■ PROBLEM TO WORK ON:
Of all the lines below, output only those starting at the one with "- Re-captured email" and ending at the one with "-6,9 +6,11 @@", both ends included, exactly as written.

Collected data entries:
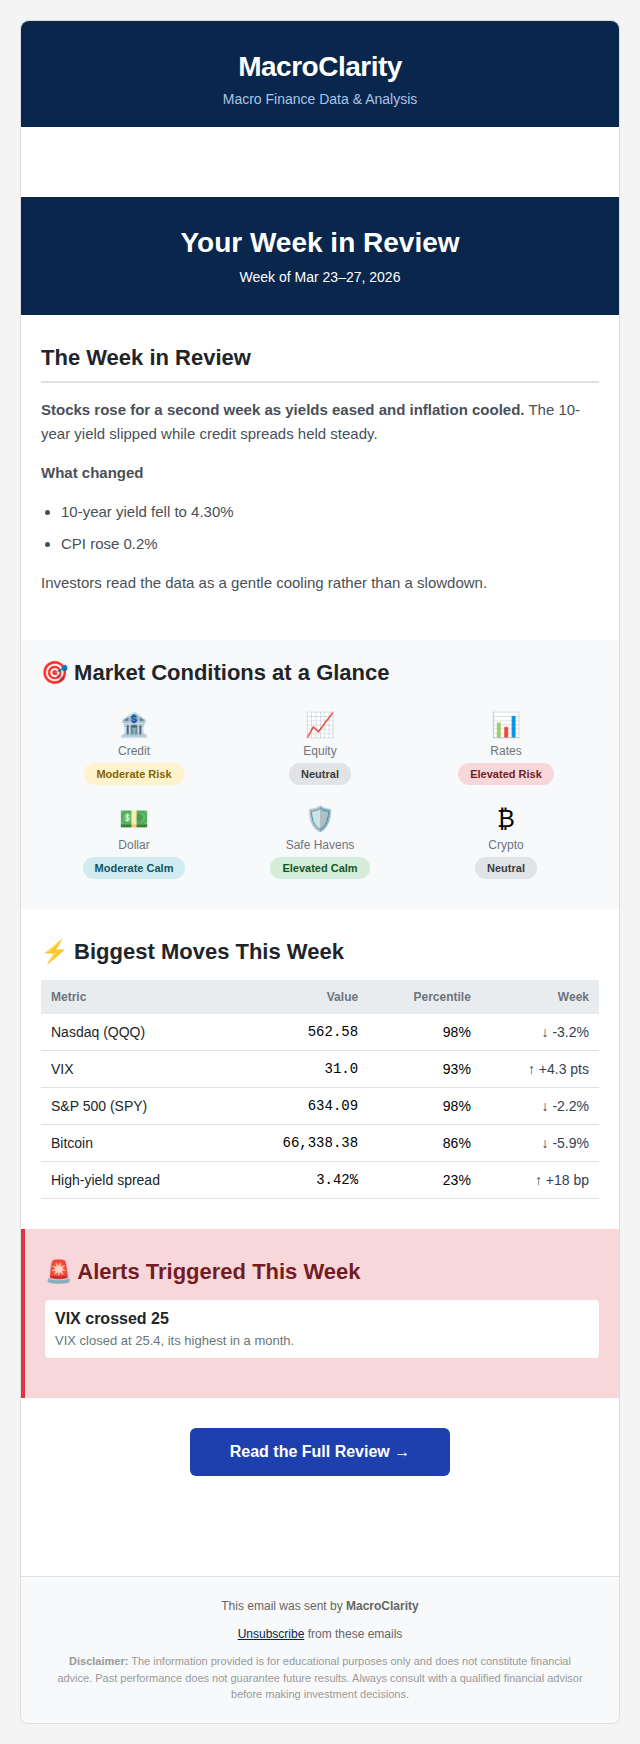
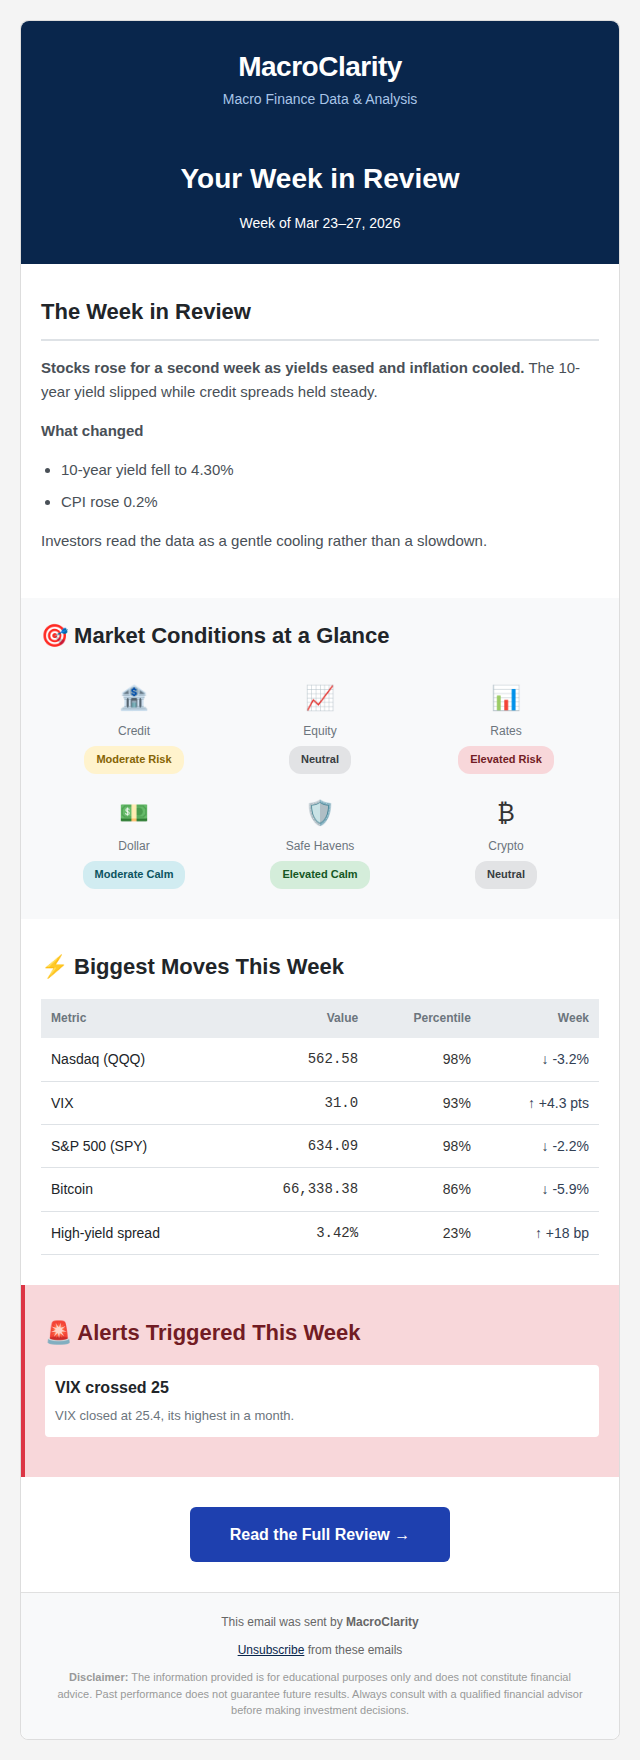
Fix design issues per review feedback
- base_email.html: new content_cell_style block (default padding unchanged
  for test, alert and unsubscribe emails)
- weekly_review.html: content cell padding 0, rows wrapped in a nested
  full-width table, replacing the </td></tr> hack and the trailing empty
  padded row; the hero now sits flush under the header and the footer
  follows the CTA directly
- Regression tests for both gaps and for the default padding on other emails
- Re-captured email screenshots (structured/fallback, 640/375)

Addresses design review on #495

diff --git a/signaltrackers/templates/email/weekly_review.html b/signaltrackers/templates/email/weekly_review.html
@@ -6,9 +6,11 @@
 <div style="display: none; max-height: 0; overflow: hidden; mso-hide: all; font-size: 1px; line-height: 1px; color: #f4f4f4; opacity: 0;">{{ preheader }}</div>
 {% endblock %}
 
+{% block content_cell_style %}padding: 0;{% endblock %}
+
 {% block content %}
-<!-- Remove the default padding from base template for custom layout -->
-</td></tr>
+<!-- Full-bleed rows: the content cell has no padding, so the hero sits flush under the header -->
+<table border="0" cellpadding="0" cellspacing="0" width="100%">
 
 <!-- 1. Hero -->
 <tr>
@@ -192,6 +194,5 @@
     </td>
 </tr>
 
-<!-- Restore base template structure -->
-<tr><td style="padding: 30px 30px 40px 30px; color: #333333; font-size: 16px; line-height: 1.6;">
+</table>
 {% endblock %}

diff --git a/signaltrackers/templates/email/base_email.html b/signaltrackers/templates/email/base_email.html
@@ -33,7 +33,7 @@
 
                     <!-- Content -->
                     <tr>
-                        <td style="padding: 30px 30px 40px 30px; color: #333333; font-size: 16px; line-height: 1.6;">
+                        <td style="{% block content_cell_style %}padding: 30px 30px 40px 30px;{% endblock %} color: #333333; font-size: 16px; line-height: 1.6;">
                             {% block content %}
                             <!-- Email content goes here -->
                             {% endblock %}

diff --git a/tests/test_us4905_weekly_review_email.py b/tests/test_us4905_weekly_review_email.py
@@ -456,6 +456,25 @@ class TestEmailContent:
         assert positions == sorted(positions)
         assert 'Wed: FOMC decision - first meeting since the soft CPI print' in text
 
+    def test_no_blank_padding_around_full_bleed_rows(self, app_ctx):
+        """Design review: the hero sits flush under the navy header, and the CTA
+        is followed straight by the footer (no empty padded content rows)."""
+        _, html, _ = _render(bes.build_review_content(_record()), moves=MOVES)
+        header_end = html.index('Macro Finance Data &amp; Analysis')
+        hero = html.index('<!-- 1. Hero -->')
+        between = html[header_end:hero]
+        assert 'padding: 0;' in between
+        assert '30px 30px 40px 30px' not in between
+        cta = html.index('Read the Full Review')
+        footer = html.index('This email was sent by')
+        assert '30px 30px 40px 30px' not in html[cta:footer]
+        assert '30px 30px 40px 30px' not in html
+
+    def test_other_emails_keep_default_content_padding(self, app_ctx):
+        from flask import render_template
+        html = render_template('email/test_email.html', unsubscribe_url='#', user=None, username='x')
+        assert 'padding: 30px 30px 40px 30px;' in html
+
     def test_alerts_and_portfolio_blocks(self, app_ctx):
         content = bes.build_review_content(_record())
         _, html, text = _render(content, portfolio='Your mix is balanced.')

■ PROBLEM SOLUTION:
- Re-captured email screenshots (structured/fallback, 640/375)

Addresses design review on #495

diff --git a/signaltrackers/templates/email/weekly_review.html b/signaltrackers/templates/email/weekly_review.html
@@ -6,9 +6,11 @@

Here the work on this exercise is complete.